### HOW TO COMPLETE THIS TASK
Your task is to copy every line of the entries that contains "site".

Front-end code edit data:
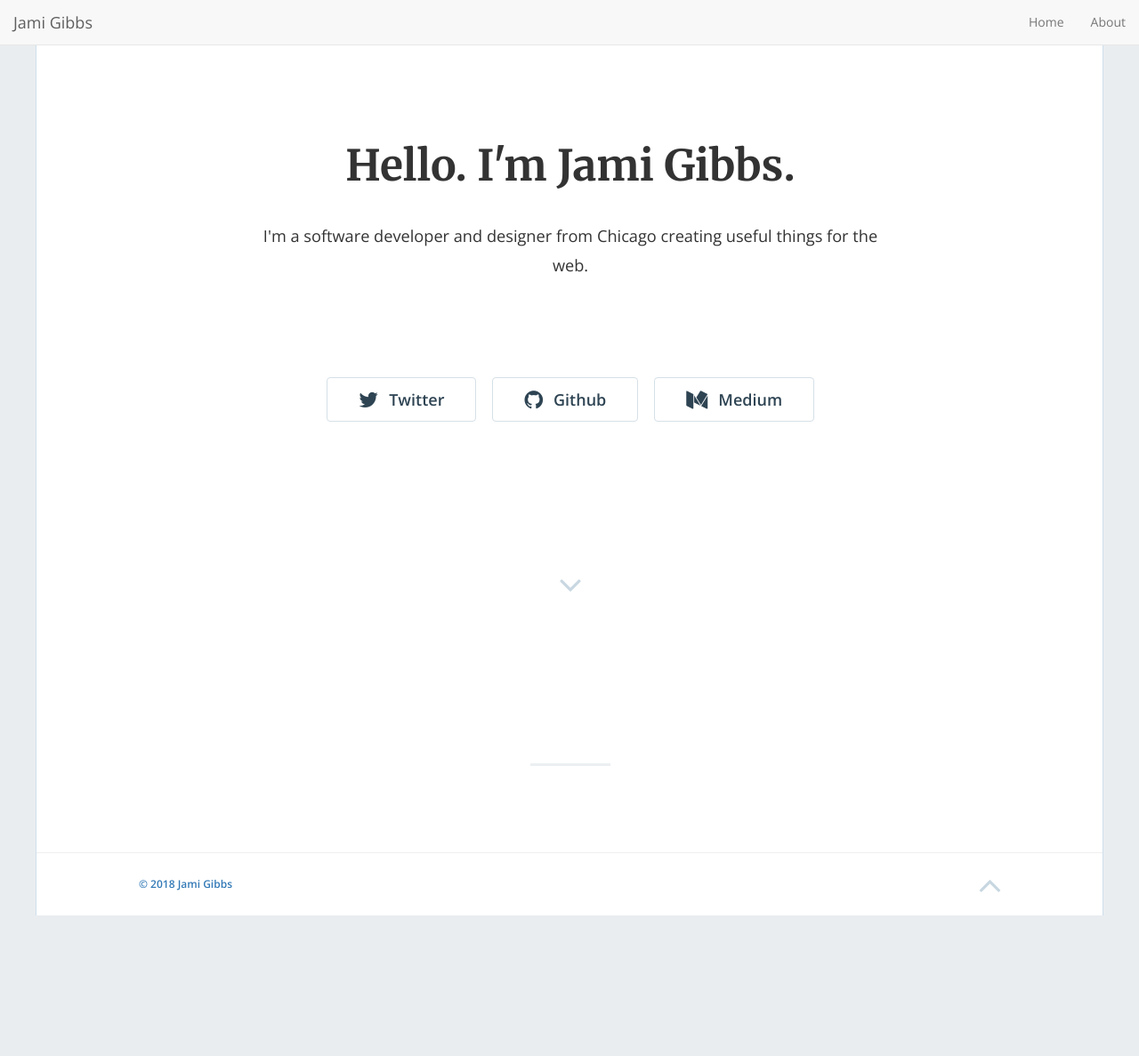
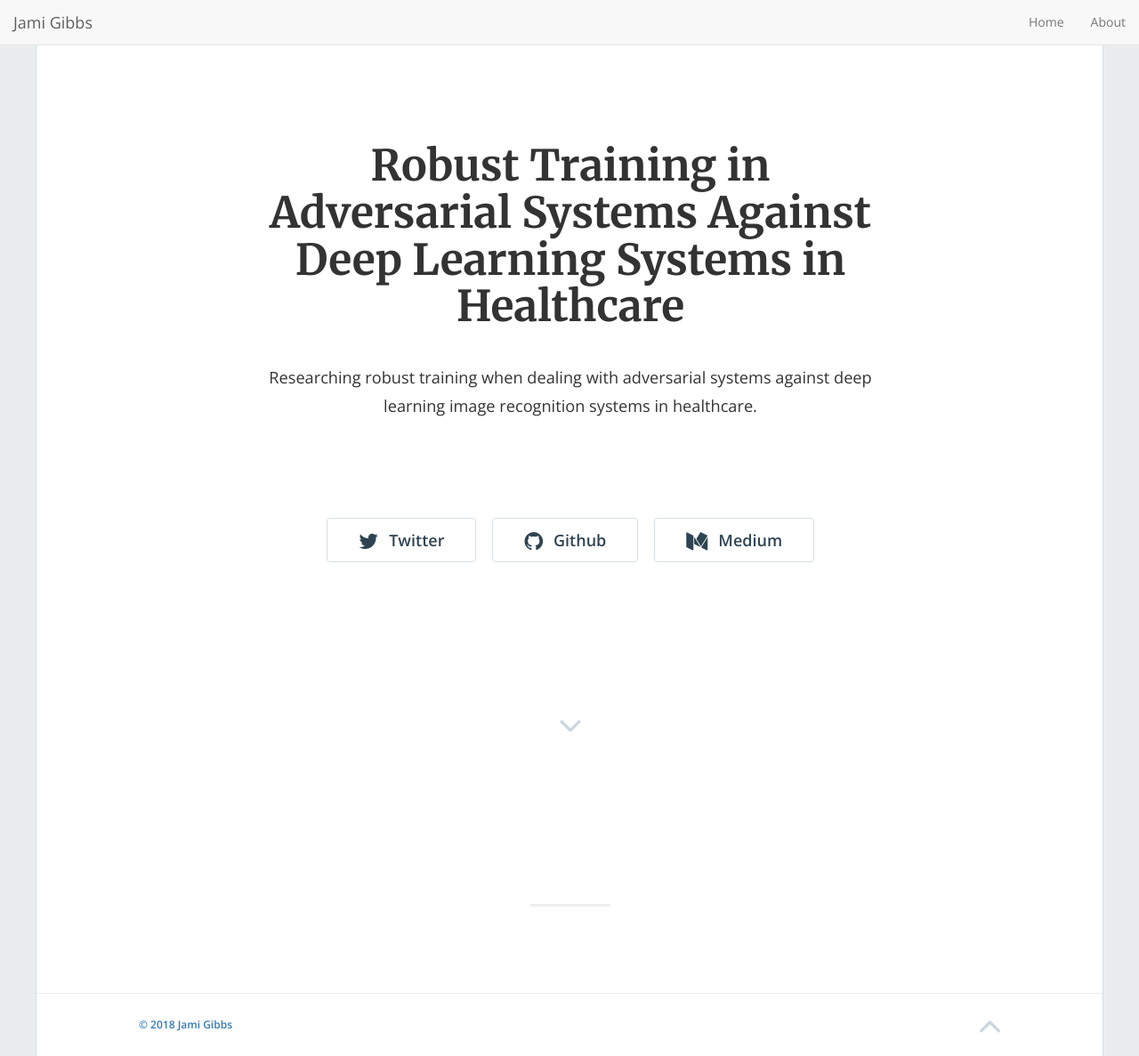
Before and after one commit to medicalA15/medicalA15.github.io, a Jekyll site: the page built from index.markdown, in a window 1280 px wide and 1187 px high. Shown: the whole window at 89% size. Built offline with Jekyll 4.4.1, drawn with Linux system fonts in a browser that asks for light colours; nearby versions of some CDN libraries; the list of posts is cut into pages by our own code.

Commit message:
Update _config.yml

```diff
--- a/_config.yml
+++ b/_config.yml
@@ -13,14 +13,10 @@
 # you will see them accessed via {{ site.title }}, {{ site.email }}, and so on.
 # You can create any custom variable you would like, and they will be accessible
 # in the templates via {{ site.myvariable }}.
-title: "Hello. I'm Jami Gibbs."
-email: 'jami0821@gmail.com'
-description: "I'm a software developer and designer from Chicago creating useful things for the web."
+title: "Robust Training in Adversarial Systems Against Deep Learning Systems in Healthcare"
+description: "Researching robust training when dealing with adversarial systems against deep learning image recognition systems in healthcare."
 baseurl: "" # the subpath of your site, e.g. /blog
-url: "https://jamigibbs.github.io/phantom" # the base hostname & protocol for your site, e.g. https://example.com
-twitter_username: 'jamigibbs'
-github_username: 'jamigibbs'
-medium_username: 'blog.jamigibbs.com'
+url: "https://medicalA15.github.io/" # the base hostname & protocol for your site, e.g. https://example.com
 
 # Build settings
 markdown: kramdown
```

### OUTPUT OF THE EXERCISE
Before and after one commit to medicalA15/medicalA15.github.io, a Jekyll site: the page built from index.markdown, in a window 1280 px wide and 1187 px high. Shown: the whole window at 89% size. Built offline with Jekyll 4.4.1, drawn with Linux system fonts in a browser that asks for light colours; nearby versions of some CDN libraries; the list of posts is cut into pages by our own code.
 # you will see them accessed via {{ site.title }}, {{ site.email }}, and so on.
 # in the templates via {{ site.myvariable }}.
 baseurl: "" # the subpath of your site, e.g. /blog
-url: "https://jamigibbs.github.io/phantom" # the base hostname & protocol for your site, e.g. https://example.com
+url: "https://medicalA15.github.io/" # the base hostname & protocol for your site, e.g. https://example.com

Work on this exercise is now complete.